Wednesday, August 03, 2005

Nasal Spray for Manhattan?

New York City is set to receive $71 million in federal transportation money to untangle traffic jams, convert to cleaner fuels, promote pedestrian safety, and other methods for achieving cleaner air. This is all well and good, but it’s time for New York City to start talking about congestion pricing. Since February 2003, London has had congestion pricing in the central business district during peak hours, and some reports put the reduction in traffic at 30%, greatly improving taxi and bus service, and raising revenue for public transportation. Details of how it works can be found here, but suffice to say that despite initial opposition, congestion pricing is now widely embraced in London and policy makers are even talking about expanding it beyond central London.
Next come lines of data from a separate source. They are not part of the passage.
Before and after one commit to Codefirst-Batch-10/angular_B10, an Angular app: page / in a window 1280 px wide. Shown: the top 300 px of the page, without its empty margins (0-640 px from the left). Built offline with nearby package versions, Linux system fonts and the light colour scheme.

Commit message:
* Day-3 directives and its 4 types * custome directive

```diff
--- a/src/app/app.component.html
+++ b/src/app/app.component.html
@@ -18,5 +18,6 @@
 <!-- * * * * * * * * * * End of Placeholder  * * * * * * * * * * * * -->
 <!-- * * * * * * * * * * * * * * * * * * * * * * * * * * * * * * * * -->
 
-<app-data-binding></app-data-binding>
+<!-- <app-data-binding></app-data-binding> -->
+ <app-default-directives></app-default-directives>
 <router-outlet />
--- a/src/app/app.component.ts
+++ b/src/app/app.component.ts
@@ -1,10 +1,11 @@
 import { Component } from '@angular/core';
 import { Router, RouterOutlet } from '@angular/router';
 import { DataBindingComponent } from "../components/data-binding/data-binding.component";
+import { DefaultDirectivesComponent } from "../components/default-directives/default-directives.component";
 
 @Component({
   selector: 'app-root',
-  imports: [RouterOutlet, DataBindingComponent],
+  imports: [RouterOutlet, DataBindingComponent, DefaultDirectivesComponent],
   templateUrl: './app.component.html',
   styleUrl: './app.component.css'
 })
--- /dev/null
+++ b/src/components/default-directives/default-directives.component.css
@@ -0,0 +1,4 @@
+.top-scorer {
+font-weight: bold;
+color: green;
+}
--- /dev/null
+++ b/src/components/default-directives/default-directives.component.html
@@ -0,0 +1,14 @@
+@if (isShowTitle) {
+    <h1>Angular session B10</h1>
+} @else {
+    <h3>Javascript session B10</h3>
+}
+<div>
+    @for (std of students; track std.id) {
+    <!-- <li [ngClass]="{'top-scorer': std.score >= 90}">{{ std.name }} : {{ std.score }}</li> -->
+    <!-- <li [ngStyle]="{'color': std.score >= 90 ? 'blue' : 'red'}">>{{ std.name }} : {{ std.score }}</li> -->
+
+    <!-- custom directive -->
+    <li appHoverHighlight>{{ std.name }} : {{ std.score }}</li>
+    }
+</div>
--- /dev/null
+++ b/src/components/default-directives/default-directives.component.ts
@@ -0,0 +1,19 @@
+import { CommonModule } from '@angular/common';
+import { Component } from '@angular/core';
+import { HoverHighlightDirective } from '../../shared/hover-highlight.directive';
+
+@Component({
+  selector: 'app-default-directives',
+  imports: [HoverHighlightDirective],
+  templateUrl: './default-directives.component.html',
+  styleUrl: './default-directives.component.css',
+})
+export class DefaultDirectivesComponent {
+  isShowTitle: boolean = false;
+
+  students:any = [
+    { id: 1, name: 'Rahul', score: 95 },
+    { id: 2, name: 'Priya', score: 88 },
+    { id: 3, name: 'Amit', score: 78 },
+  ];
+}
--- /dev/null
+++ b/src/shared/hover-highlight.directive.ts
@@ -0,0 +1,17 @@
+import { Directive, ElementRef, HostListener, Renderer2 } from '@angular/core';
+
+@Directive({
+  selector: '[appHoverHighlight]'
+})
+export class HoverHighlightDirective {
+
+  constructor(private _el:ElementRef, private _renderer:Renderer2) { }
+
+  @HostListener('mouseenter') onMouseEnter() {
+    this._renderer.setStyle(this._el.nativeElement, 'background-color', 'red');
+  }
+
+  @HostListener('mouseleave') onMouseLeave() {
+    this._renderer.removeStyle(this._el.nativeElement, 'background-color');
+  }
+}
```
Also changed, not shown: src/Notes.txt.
Look for the Regional Plan Association of New York and New Jersey to start pushing the idea now that the organization came out on the winning side of the West Side stadium battle.